= Exercise instructions =
Which of the lines below include the word "color"? Pull each one out.

Records for this exercise below:

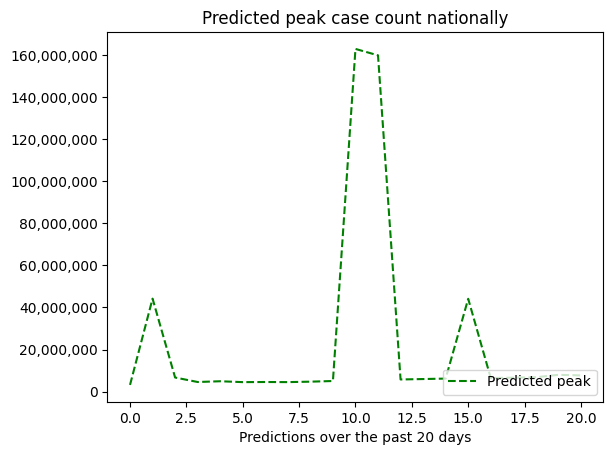
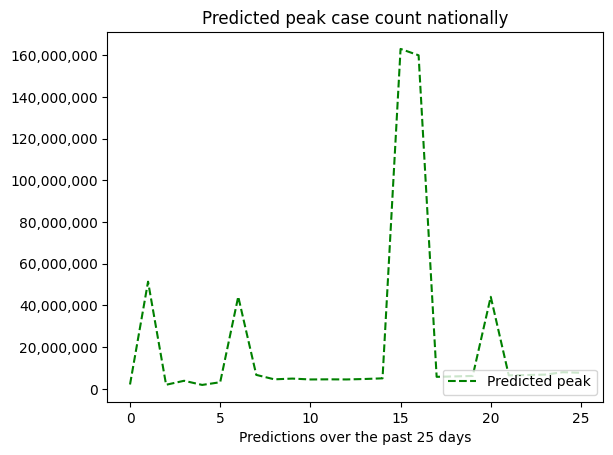
Bump lookback to 25

diff --git a/covidtracking.py b/covidtracking.py
@@ -5,7 +5,7 @@ from scipy.optimize import curve_fit
 
 ASSUMED_RATIO = 0.03
 DAYS_TO_PLOT = 150
-LOOKBACK = 20
+LOOKBACK = 25
 
 def model(x, a, b, c, d):
     return a * np.tanh(b * x + c) + d
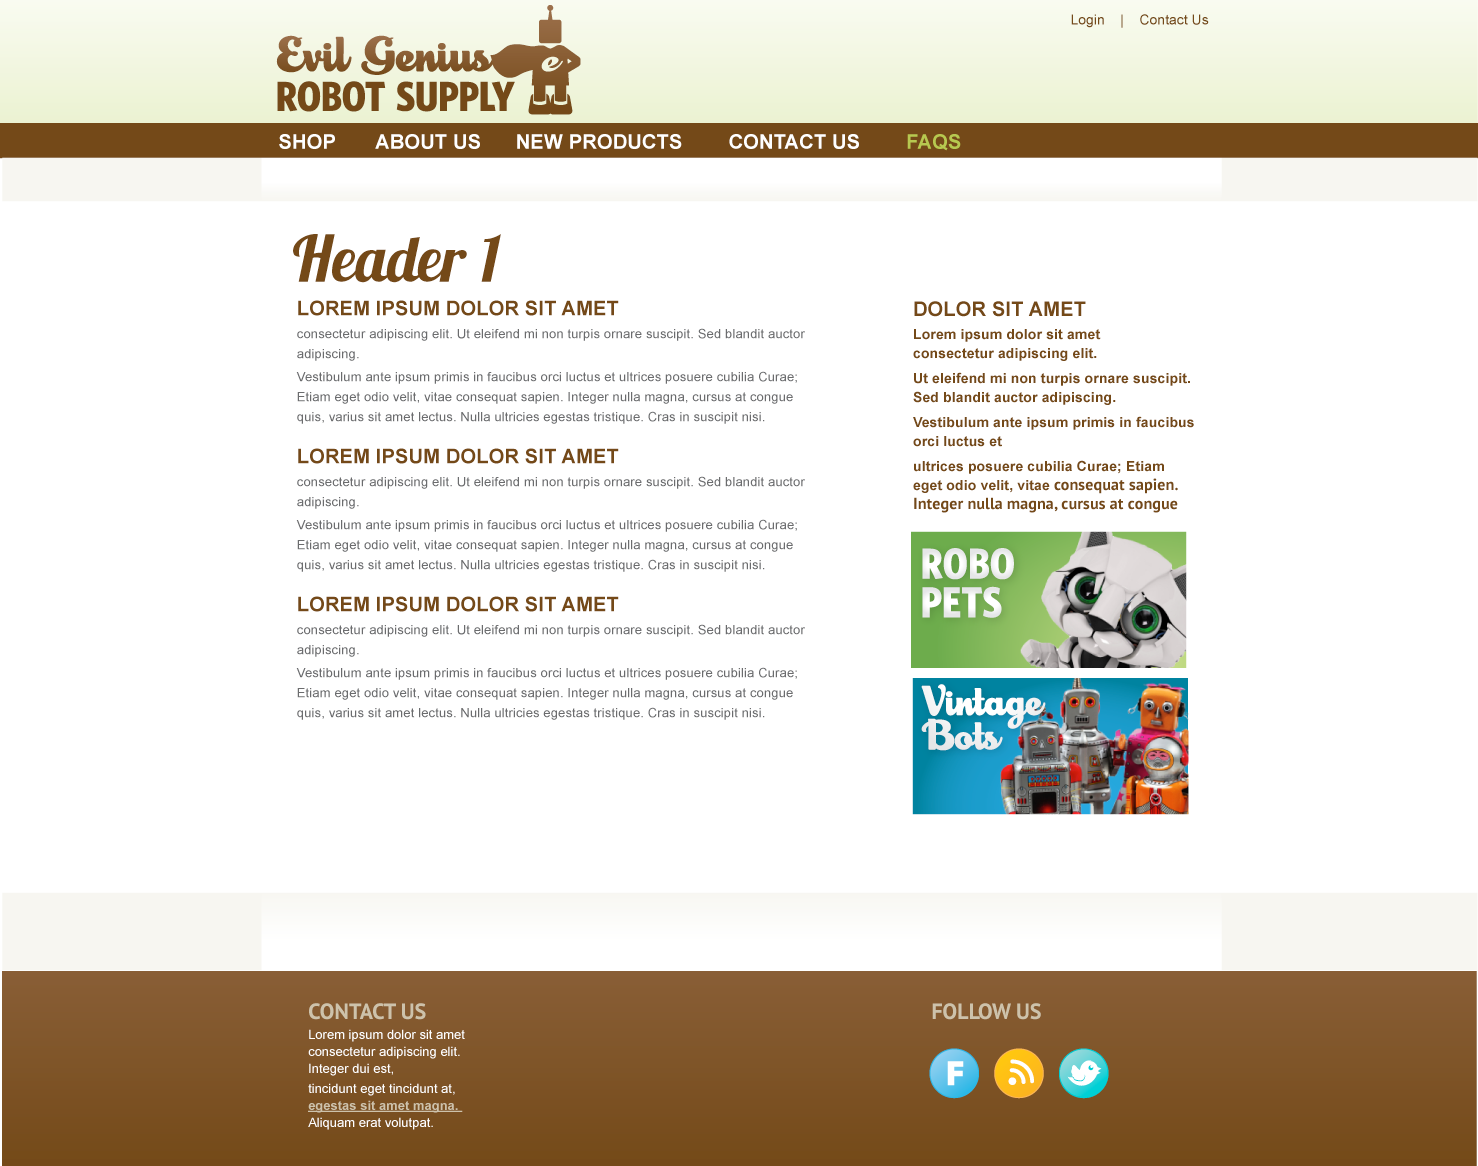
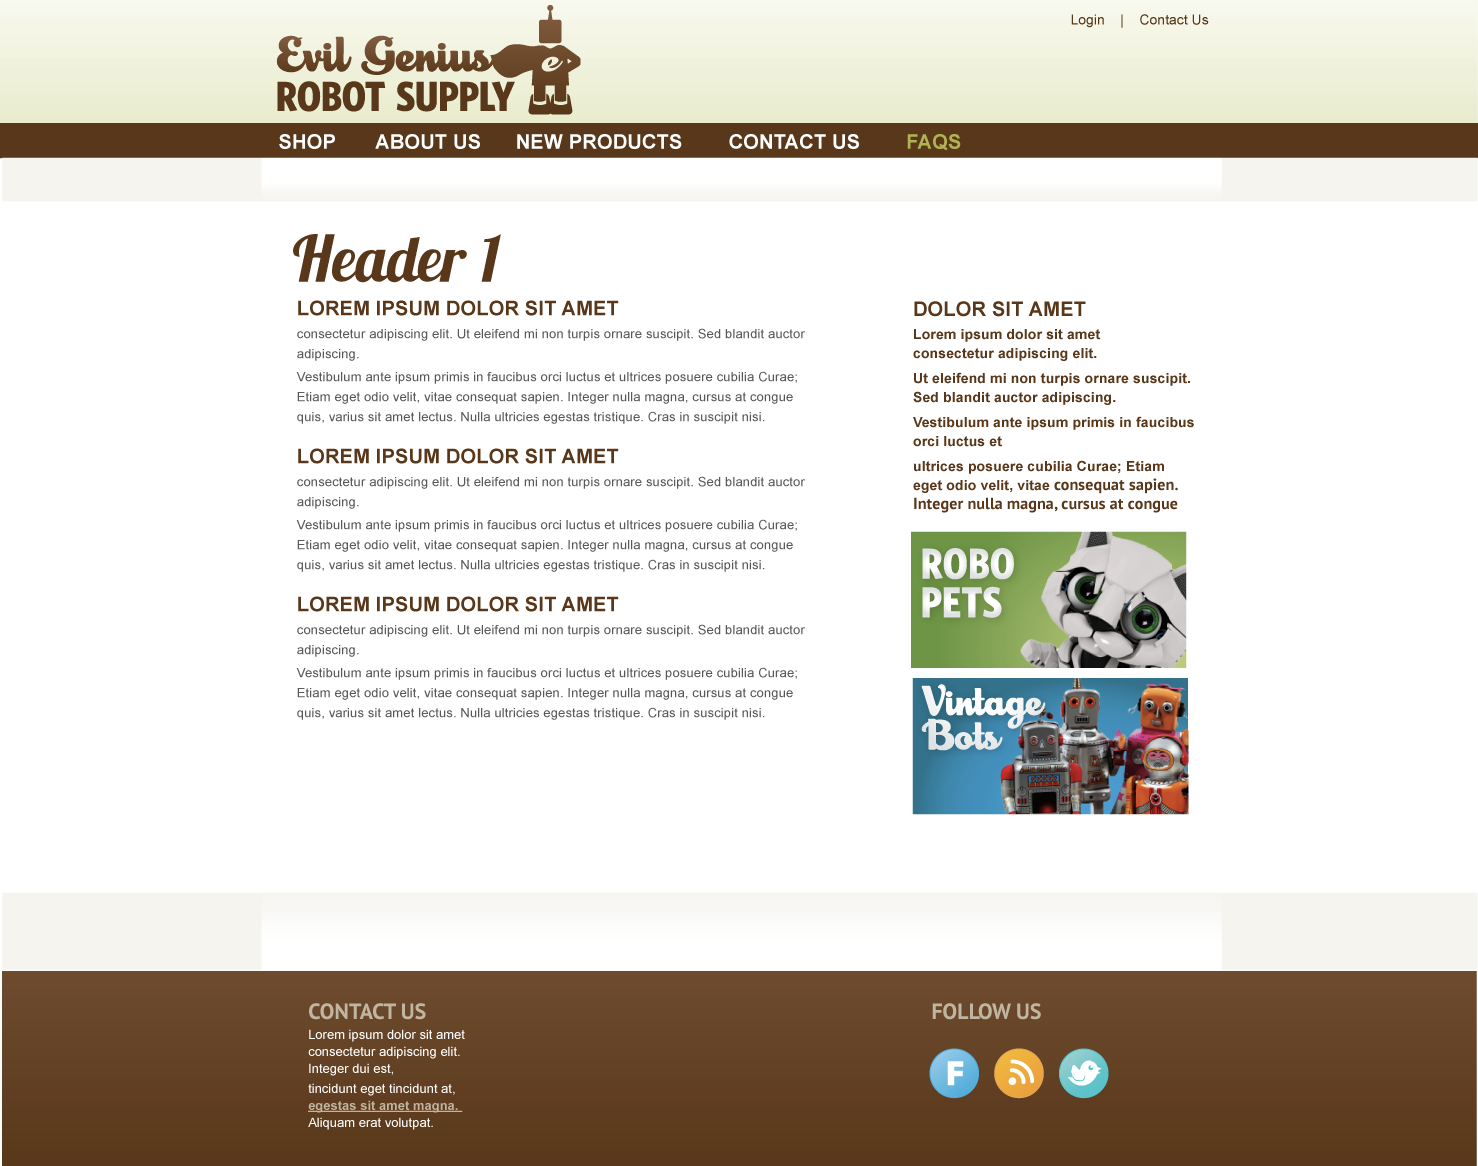
Exercise 2 Attempt

diff --git a/04-class-css/exercise2/style.css b/04-class-css/exercise2/style.css
@@ -50,3 +50,142 @@ table {
 	border-spacing: 0;
 }
 
+body { 
+	width:960px; 
+	margin:0 auto; 
+	display:block; 
+}
+
+div#site-wrapper {
+	width: 100%;
+	height: 125px;
+	background-color: rgb(236,242,210);
+}
+
+header#site-header h1 {
+	background: url(images/logo.png) no-repeat;
+	height: 120px;
+	width: 450px;
+	position: relative;
+	padding-left: 
+	
+}
+
+header#site-header nav {
+	font-family: arial;
+	font-size: .8em; 
+	float: right;
+	top: 25px;
+	right: 0;
+	width: 200px;
+	color: rgb(116,73,24)
+	
+}
+
+div#menu-wrapper {
+	background-color: rgb(116,73,24);
+	height: 30px;
+	margin-bottom: 10px;
+}
+
+nav#main-menu ul li {
+	display: inline;
+	width: 100%;
+}
+
+nav#main-menu ul li a {
+	font-family: arial;
+	font-size: 1.3em;
+	color: white;
+	margin-right: 20px;
+	text-transform: uppercase;
+	text-decoration: none;
+	
+}
+
+nav#main-menu ul li a:hover {
+	color:rgb(183,200,80);
+}
+
+div#content-wrapper {
+	float: left;
+	height:100%;
+	clear: both;
+	margin-bottom: 75px;
+}
+
+div#content-wrapper div#content article {
+	float: left;
+	width: 500px;
+	margin-right: 200px
+	
+}
+
+div#content-wrapper aside#sidebar {
+	float: right;
+	width: 160px;	
+}
+
+div#content-wrapper aside#sidebar a {
+	text-decoration: none;
+	font-family: arial;
+	color:rgb(116,73,24);
+	font-size: 1em;
+}
+
+div#footer-wrapper footer#site-footer {
+	width: 960px;
+	height: 150px;
+	float: left;
+	background-color: rgb(116,73,24);
+}
+
+div#footer-wrapper footer#site-footer section#footer-contact {
+	width: 150px;
+	float: left;
+}
+
+
+
+div#footer-wrapper footer#site-footer section#footer-follow {
+	float: right;
+}
+
+section#footer-follow h1, section#footer-contact h1 {
+	color: rgb(205,194,171);
+}
+
+div#footer-wrapper footer#site-footer section#footer-follow ul li {
+	display: inline;
+	width: 5px;
+	height: 5px;
+}
+
+h1 {
+	font-family: arial;
+	font-size: 1.2em;
+	color: rgb(116,73,24);	
+}
+
+h2 {
+	font-family: arial;
+	font-size: 1.3em;
+	font-weight: bold;
+	color: rgb(116,73,24);
+	margin-top: 10px;
+	margin-bottom: 5px;
+}
+
+p {
+	font-family: arial;
+	font-size: .8em;
+	line-height: 1.2em;
+	color: rgb(159,160,161)
+}
+
+div#footer-wrapper footer#site-footer section#footer-contact p {
+	font-family: arial; 
+	font-size: .6em;
+	color: #ffffff;
+	line-height: 1.2em;
+}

End of Records for this exercise.

= Result for this exercise =
+	background-color: rgb(236,242,210);
+	color: rgb(116,73,24)
+	background-color: rgb(116,73,24);
+	color: white;
+	color:rgb(183,200,80);
+	color:rgb(116,73,24);
+	background-color: rgb(116,73,24);
+	color: rgb(205,194,171);
+	color: rgb(116,73,24);	
+	color: rgb(116,73,24);
+	color: rgb(159,160,161)
+	color: #ffffff;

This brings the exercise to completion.